Historically, the politics surrounding the Pier have always been difficult. Berkeley’s first pier, Jacob’s Landing, was built in 1853 by Captain James Jacobs, an immigrant from Denmark who transported freight between San Francisco, Sacramento and other shoreline communities. In 1874, a small municipal pier was built to provide a short-lived ferry service to San Francisco. Both of these piers are have now been covered by landfill and the remains are located under University Avenue. In 1926, the Golden Gate Ferry Company built another pier which allowed motorists to drive directly from University Avenue, three miles into the Bay and take a car ferry to San Francisco. This service was so popular that police reportedly encouraged drivers to maintains speeds of 60 miles per hour on the pier in order to keep the ferries full. It now belongs to the City of Berkeley. As it slowly rots, opinions are divided as to what to do with it. On the one hand, the logs coming slowly undone in the continuous onslaught of earthquakes, currents, and wind constitute a hazard to pleasure and commercial craft. On the other hand, fish, mussels, crabs and other marine animals and plants have started colonizing this artificial reef and contribute to the variety of biological species found in the Bay.
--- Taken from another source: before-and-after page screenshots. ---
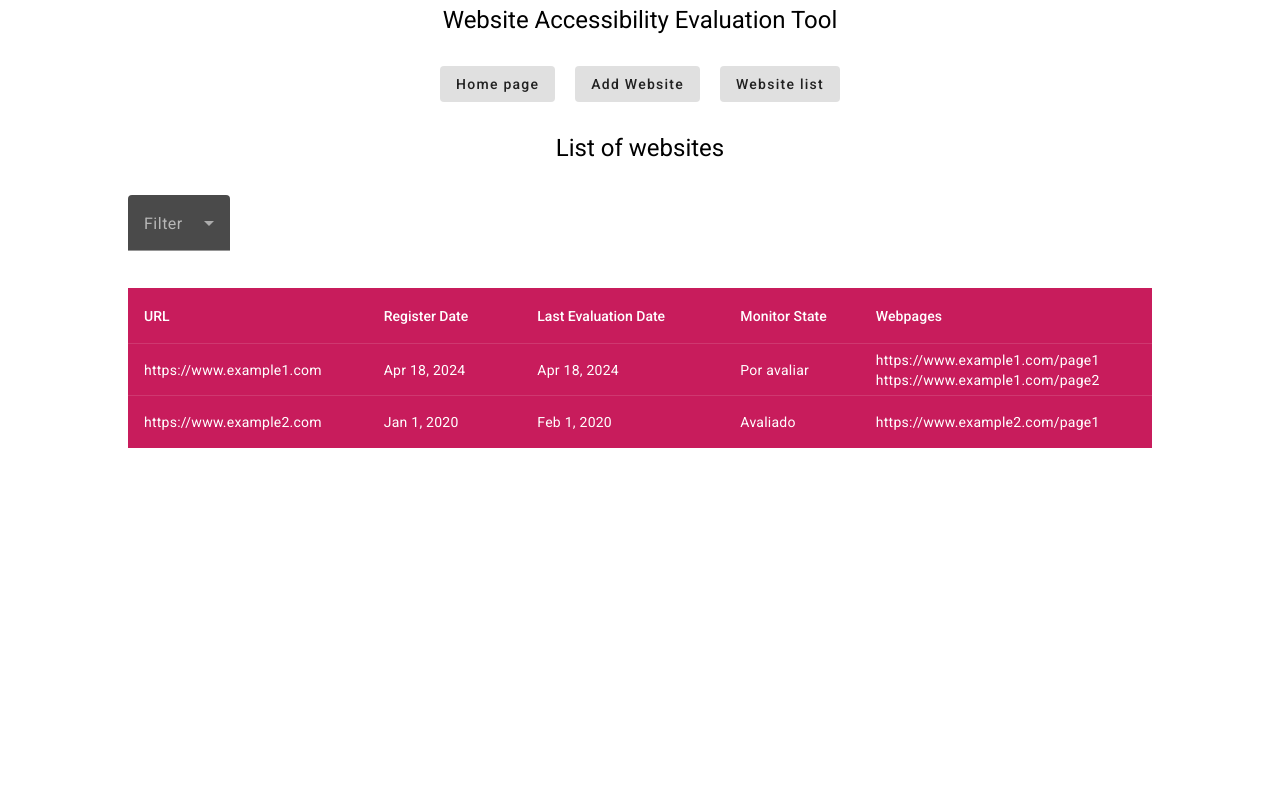
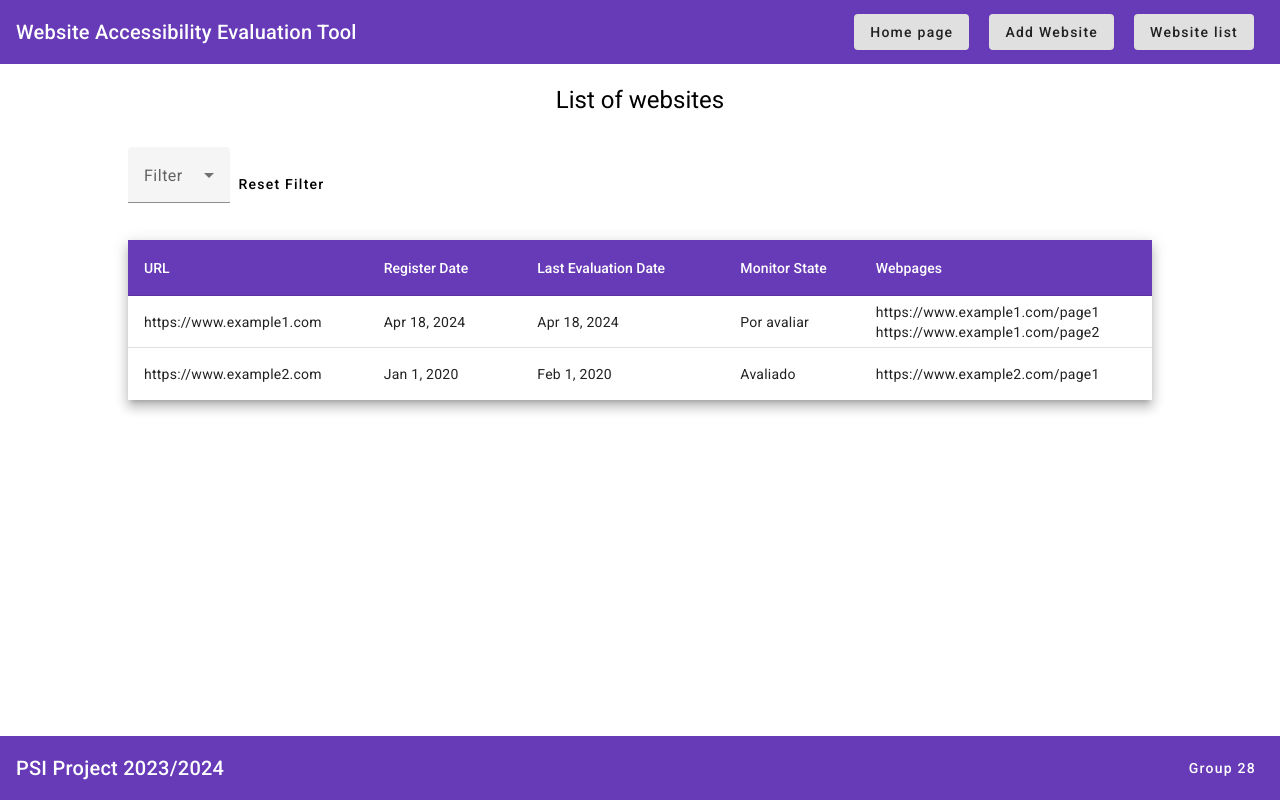
Before and after one commit to amusedStag/PSI, an Angular app in the folder frontend/: page /websitelist in a window 1280 px wide. Built offline with nearby package versions, Linux system fonts and the light colour scheme.

Commit message:
Cenas (fuck you alcides meto mm)

```diff
--- a/frontend/src/app/app.component.css
+++ b/frontend/src/app/app.component.css
@@ -31,9 +31,9 @@ nav a {
 
 nav a:hover {
   color: #FFFFFF;
-  background-color: #c81c5c;
+  background-color: #b789ff;
 }
 
 nav a:active {
-  background-color: #C2185B;
+  background-color: #a16cff;
 }
--- a/frontend/src/app/app.component.html
+++ b/frontend/src/app/app.component.html
@@ -1,7 +1,22 @@
-<h1>{{title}}</h1>
-<nav>
-  <a mat-button routerLink="/home">Home page</a>
-  <a mat-button routerLink="/addwebsite">Add Website</a>
-  <a mat-button routerLink="/websitelist">Website list</a>
-</nav>
+<!--<h1>{{title}}</h1>-->
+<!--<nav>-->
+<!--  <a mat-button routerLink="/home">Home page</a>-->
+<!--  <a mat-button routerLink="/addwebsite">Add Website</a>-->
+<!--  <a mat-button routerLink="/websitelist">Website list</a>-->
+<!--</nav>-->
+<!--<router-outlet></router-outlet>-->
+<mat-toolbar color="primary">
+  <span>{{title}}</span>
+  <span class="spacer"></span>
+  <nav>
+    <a mat-button routerLink="/home">Home page</a>
+    <a mat-button routerLink="/addwebsite">Add Website</a>
+    <a mat-button routerLink="/websitelist">Website list</a>
+  </nav>
+</mat-toolbar>
+<mat-toolbar color="primary" class="bottom-toolbar">
+  <span>PSI Project 2023/2024</span>
+  <span class="spacer"></span>
+  <button mat-button>Group 28</button>
+</mat-toolbar>
 <router-outlet></router-outlet>
--- a/frontend/src/app/homepage/homepage.component.css
+++ b/frontend/src/app/homepage/homepage.component.css
@@ -9,14 +9,15 @@
   flex-direction: column;
   text-align: center;
   max-width: 1000px;
-  margin: 0 auto;
   padding: 16px;
   background-color: white;
   color: black;
+  height: 500px;
+  margin: 200px auto 0;
 }
 
-.toolbar {
-  position: fixed;
-  bottom: 0;
-  width: 100%;
-}
+/*.toolbar {*/
+/*  position: fixed;*/
+/*  bottom: 0;*/
+/*  width: 100%;*/
+/*}*/
--- a/frontend/src/app/homepage/homepage.component.html
+++ b/frontend/src/app/homepage/homepage.component.html
@@ -1,5 +1,5 @@
 
-<mat-card class="content mat-elevation-z0">
+<mat-card class="content">
   <mat-card-header>
     <mat-card-title>Welcome to the website accessibility evaluation tool</mat-card-title>
   </mat-card-header>
@@ -7,8 +7,8 @@
     <p>Add a website or check the existing list to evaluate</p>
   </mat-card-content>
 </mat-card>
-<mat-toolbar color="primary" class="toolbar">
-  <span>PSI Project 2023/2024</span>
-  <span class="spacer"></span>
-  <button mat-button>Group 28</button>
-</mat-toolbar>
+<!--<mat-toolbar color="primary" class="toolbar">-->
+<!--  <span>PSI Project 2023/2024</span>-->
+<!--  <span class="spacer"></span>-->
+<!--  <button mat-button>Group 28</button>-->
+<!--</mat-toolbar>-->
--- a/frontend/src/app/websiteadd/websiteadd.component.css
+++ b/frontend/src/app/websiteadd/websiteadd.component.css
@@ -39,7 +39,7 @@
 }
 
 .submit-button {
-  margin-top: 10px; /* Adjust this value to change the distance of the button from the input field */
+  margin-top: 80px; /* Adjust this value to change the distance of the button from the input field */
   text-align: center; /* This will center the button */
 }
 
--- a/frontend/src/app/websiteadd/websiteadd.component.html
+++ b/frontend/src/app/websiteadd/websiteadd.component.html
@@ -48,7 +48,7 @@
               Website URL is required
             </div>
             <div *ngIf="websiteForm.get('url')?.errors?.['pattern']">
-              Please enter a valid URL (e.g., http://example.com)
+              Please enter a valid URL (e.g., http://www.example.com or www.example.com)
             </div>
           </mat-error>
         </mat-form-field>
--- a/frontend/src/app/websitelist/websitelist.component.css
+++ b/frontend/src/app/websitelist/websitelist.component.css
@@ -4,8 +4,11 @@
 }
 
 table {
-  background-color: #c81c5c; /* Change this to your desired table color */
-  color: white; /* Change this to your desired text color */
+  background-color: #ffffff; /* Change this to your desired table color */
+}
+
+tr:hover {
+  background-color: #d9d9d9; /* Change this to your desired row hover color */
 }
 
 th.mat-sort-header-sorted {
@@ -21,3 +24,16 @@ h1 {
   width: 10%;
   margin: 15px auto;
 }
+
+/*tr.mat-header-cell {*/
+/*  background-color: red;*/
+/*}*/
+
+/*tr {*/
+/*  background-color: gray;*/
+/*}*/
+
+
+/*.mat-header-cell {*/
+/*  background-color: red;*/
+/*}*/
--- a/frontend/src/app/websitelist/websitelist.component.html
+++ b/frontend/src/app/websitelist/websitelist.component.html
@@ -11,35 +11,36 @@
     </mat-select>
   </mat-form-field>
   <button mat-button (click)="resetFilter()">Reset Filter</button>
-  <table mat-table [dataSource]="websites" matSort>
+
+  <table mat-table [dataSource]="websites" class="mat-elevation-z8" matSort>
 
     <!-- URL Column -->
     <ng-container matColumnDef="url">
-      <th mat-header-cell *matHeaderCellDef mat-sort-header>URL</th>
+      <th mat-header-cell *matHeaderCellDef [style.background-color]="color" [style.color]="text_color" mat-sort-header>URL</th>
       <td mat-cell *matCellDef="let website">{{website.url}}</td>
     </ng-container>
 
     <!-- Register Date Column -->
     <ng-container matColumnDef="registerDate">
-      <th mat-header-cell *matHeaderCellDef mat-sort-header>Register Date</th>
+      <th mat-header-cell *matHeaderCellDef [style.background-color]="color" [style.color]="text_color" mat-sort-header>Register Date</th>
       <td mat-cell *matCellDef="let website">{{website.registerDate | date}}</td>
     </ng-container>
 
     <!-- Last Evaluation Date Column -->
     <ng-container matColumnDef="lastEvalDate">
-      <th mat-header-cell *matHeaderCellDef mat-sort-header>Last Evaluation Date</th>
+      <th mat-header-cell *matHeaderCellDef [style.background-color]="color" [style.color]="text_color" mat-sort-header>Last Evaluation Date</th>
       <td mat-cell *matCellDef="let website">{{website.lastEvalDate | date}}</td>
     </ng-container>
 
     <!-- Monitor State Column -->
     <ng-container matColumnDef="monitorState">
-      <th mat-header-cell *matHeaderCellDef>Monitor State</th>
+      <th mat-header-cell *matHeaderCellDef [style.background-color]="color" [style.color]="text_color">Monitor State</th>
       <td mat-cell *matCellDef="let website">{{website.monitorState}}</td>
     </ng-container>
 
     <!-- Webpages Column -->
     <ng-container matColumnDef="webpages">
-      <th mat-header-cell *matHeaderCellDef>Webpages</th>
+      <th mat-header-cell *matHeaderCellDef [style.background-color]="color" [style.color]="text_color">Webpages</th>
       <td mat-cell *matCellDef="let website">
         <div *ngFor="let webpage of website.webpages">
           {{webpage.url}}
--- a/frontend/src/app/websitelist/websitelist.component.ts
+++ b/frontend/src/app/websitelist/websitelist.component.ts
@@ -11,6 +11,8 @@ import { Website } from '../website';
 export class WebsiteListComponent implements OnInit, AfterViewInit {
   websites: MatTableDataSource<Website> = new MatTableDataSource<Website>();
   displayedColumns: string[] = ['url', 'registerDate', 'lastEvalDate', 'monitorState', 'webpages'];
+  color = '#673AB7';
+  text_color = '#FFFFFF';
 
   @ViewChild(MatSort) sort: MatSort = new MatSort();
 
--- a/frontend/src/styles.css
+++ b/frontend/src/styles.css
@@ -1,4 +1,13 @@
 /* You can add global styles to this file, and also import other style files */
+@import '@angular/material/prebuilt-themes/deeppurple-amber.css';
 
 html, body { height: 100%; }
 body { margin: 0; font-family: Roboto, "Helvetica Neue", sans-serif; }
+.spacer {
+  flex: 1 1 auto;
+}
+.bottom-toolbar {
+  position: fixed;
+  bottom: 0;
+  width: 100%;
+}
```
To most humans, who use it for walking and fishing, it is merely a marker of a historical era when ferries were the main mode of transport across the Bay, before most of the major Bay bridges were built. The perpetual car traffic on nearby freeways is a reminder of a more pressing contemporary concern: people fishing off the Pier as well as fishermen in other parts of the Bay have to contend with fish stocks affected by toxins, resulting in mutations and depleted stocks.